Make Self-Love a Habit
You shower your kids with love everyday, but as you probably have already experienced as a parent many times over, actions speak louder than words, which often applies to self-love.
“It’s not enough for a parent to love and accept the child for the child to truly learn self-love,” explains Ray. “[Kids] must also see that the parents love and accept themselves. Watching a parent make mistakes and be imperfect, yet still be loving and accepting of self, is a powerful way to encourage children to love themselves.”
Perez agrees that letting your kids see you fail and get back up is imperative to teaching your kids resilience. “Let them see you love yourself through difficult moments. Find the positives in yourself and in the situation; name your feelings aloud; and identify positive actions you can take to feel better,” says Perez.
Aside from your kiddos seeing you fail and get back up again, it’s important that they also see you taking care of and loving yourself. “This might include engaging in healthy habits and lifestyles, such as regular exercise, eating good foods, getting plenty of rest, laughing at their own mistakes, avoiding negative self-talk and practicing generosity and benevolence,” shares Golden.
Making self-love and self-care a priority will enable your littles to practice these healthy habits on their own and care for others as well, far beyond Valentine’s Day.
Mom Advice on Teaching Self-Love
Samanda Miller is a mother to two daughters with a background as a special education teacher and school counselor. She shares her tips on getting across the message of self-love to your children.
Our children need to know that they are loved unconditionally. Parents’ unconditional love is what helps children learn to feel safe and secure. Our children need to know that a parent’s love doesn’t change, regardless of behavior, accomplishments, athletic prowess or school grades.
Cheer Your Kids On
Praise helps build a child’s confidence and feelings of self-worth. However, it’s important to praise for a variety of things, not just accomplishments.
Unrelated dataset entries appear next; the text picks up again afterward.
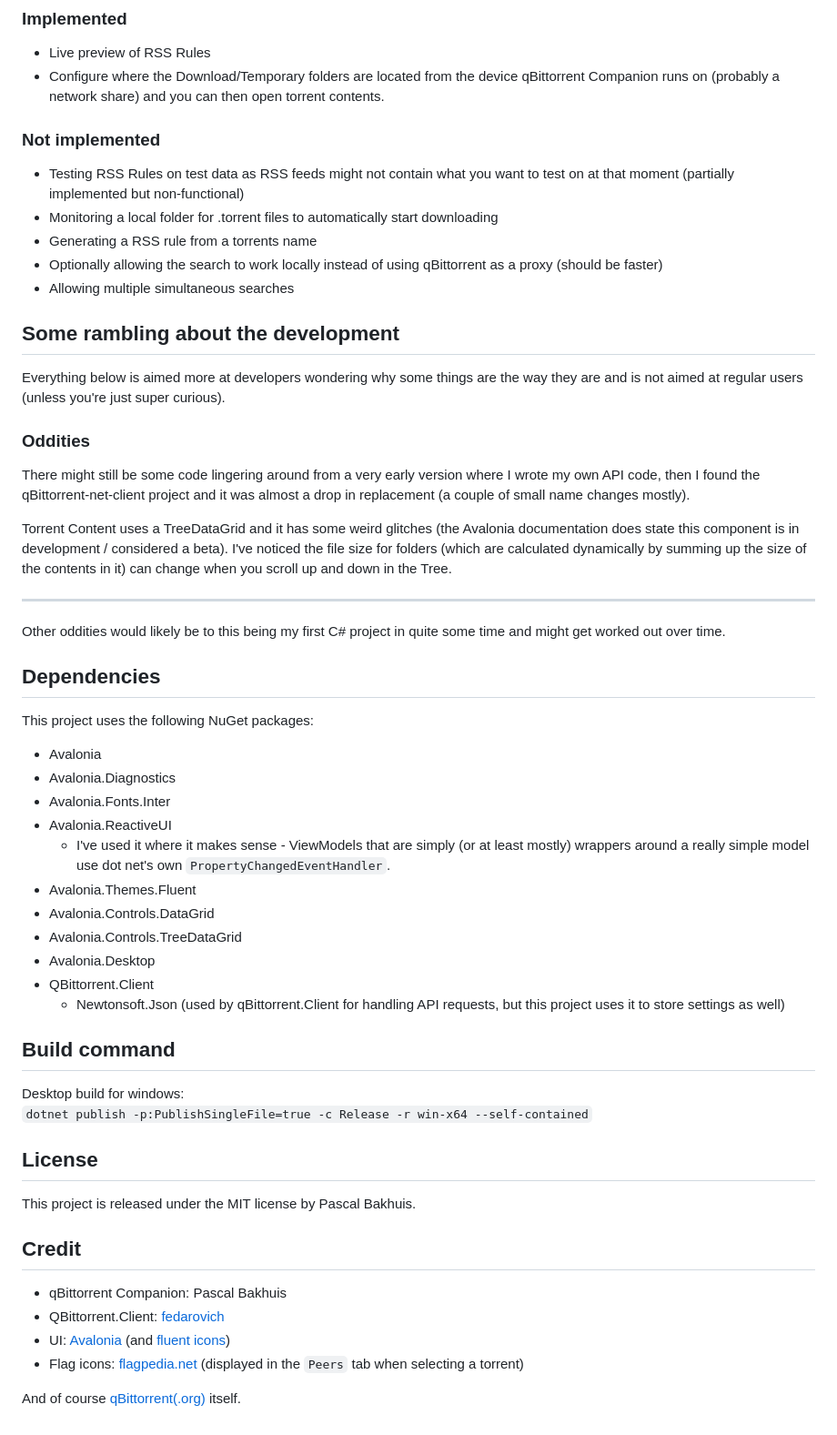
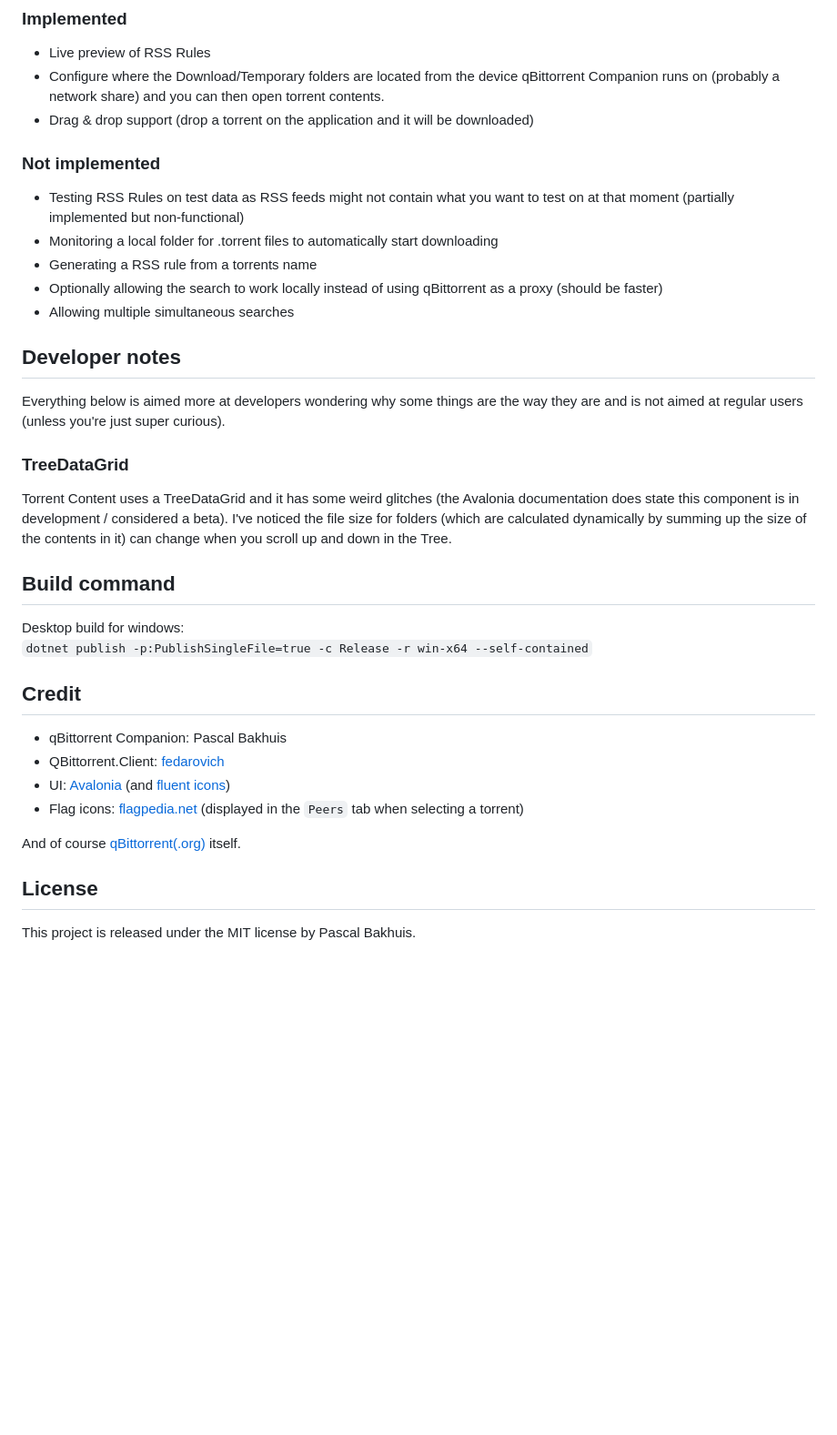
Before and after one commit to Axeia/qBittorrentCompanion, a Markdown page: README.MD, the part around one of its changes. Shown at 91% size. Rendered like a GitHub page; blank space fills up the shorter version.

````diff
--- a/README.MD
+++ b/README.MD
@@ -85,6 +57,7 @@ Some things I think that can make this better than the WebUI:
 ### Implemented
 * Live preview of RSS Rules
 * Configure where the Download/Temporary folders are located from the device qBittorrent Companion runs on (probably a network share) and you can then open torrent contents.
+* Drag & drop support (drop a torrent on the application and it will be downloaded)
 
 ### Not implemented
 * Testing RSS Rules on test data as RSS feeds might not contain what you want to test on at that moment (partially implemented but non-functional)
@@ -94,37 +67,14 @@ Some things I think that can make this better than the WebUI:
 * Allowing multiple simultaneous searches
 
 
-## Some rambling about the development
+## Developer notes
 Everything below is aimed more at developers wondering why some things are the way they are and is not aimed at regular users (unless you're just super curious).
-### Oddities
-There might still be some code lingering around from a very early version where I wrote my own API code, then I found the qBittorrent-net-client project and it was almost a drop in replacement (a couple of small name changes mostly).
-
+### TreeDataGrid
 Torrent Content uses a TreeDataGrid and it has some weird glitches (the Avalonia documentation does state this component is in development / considered a beta). I've noticed the file size for folders (which are calculated dynamically by summing up the size of the contents in it) can change when you scroll up and down in the Tree.
-<hr/>
-
-Other oddities would likely be to this being my first C# project in quite some time and might get worked out over time.
-
-
-## Dependencies
-This project uses the following NuGet packages:
-* Avalonia
-* Avalonia.Diagnostics
-* Avalonia.Fonts.Inter
-* Avalonia.ReactiveUI
-	* I've used it where it makes sense - ViewModels that are simply (or at least mostly) wrappers around a really simple model use dot net's own `PropertyChangedEventHandler`.
-* Avalonia.Themes.Fluent
-* Avalonia.Controls.DataGrid
-* Avalonia.Controls.TreeDataGrid
-* Avalonia.Desktop
-* QBittorrent.Client
-	* Newtonsoft.Json (used by qBittorrent.Client for handling API requests, but this project uses it to store settings as well)
 
 ## Build command
 Desktop build for windows:<br/>
 ```dotnet publish -p:PublishSingleFile=true -c Release -r win-x64 --self-contained```
-
-## License
-This project is released under the MIT license by Pascal Bakhuis.
 
 ## Credit
 * qBittorrent Companion: Pascal Bakhuis
@@ -133,3 +83,6 @@ This project is released under the MIT license by Pascal Bakhuis.
 * Flag icons: [flagpedia.net](https://flagpedia.net/) (displayed in the `Peers` tab when selecting a torrent)
 
 And of course [qBittorrent(.org)](https://www.qbittorrent.org/) itself.
+
+## License
+This project is released under the MIT license by Pascal Bakhuis.
````
Also changed, not shown: other parts of README.MD (+14 -42 lines).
Praising your child’s effort, problem-solving skills, or willingness to try a new activity helps children learn that their value isn’t just based on accomplishments.
Teach Positive Self-Talk
Parents are not always available to coach children through challenging situations. This is why it’s important to teach our children positive self-talk, so that they can become their own cheerleaders. Each of us has an internal monologue that guides us, and teaching
This article was originally published in February 2019.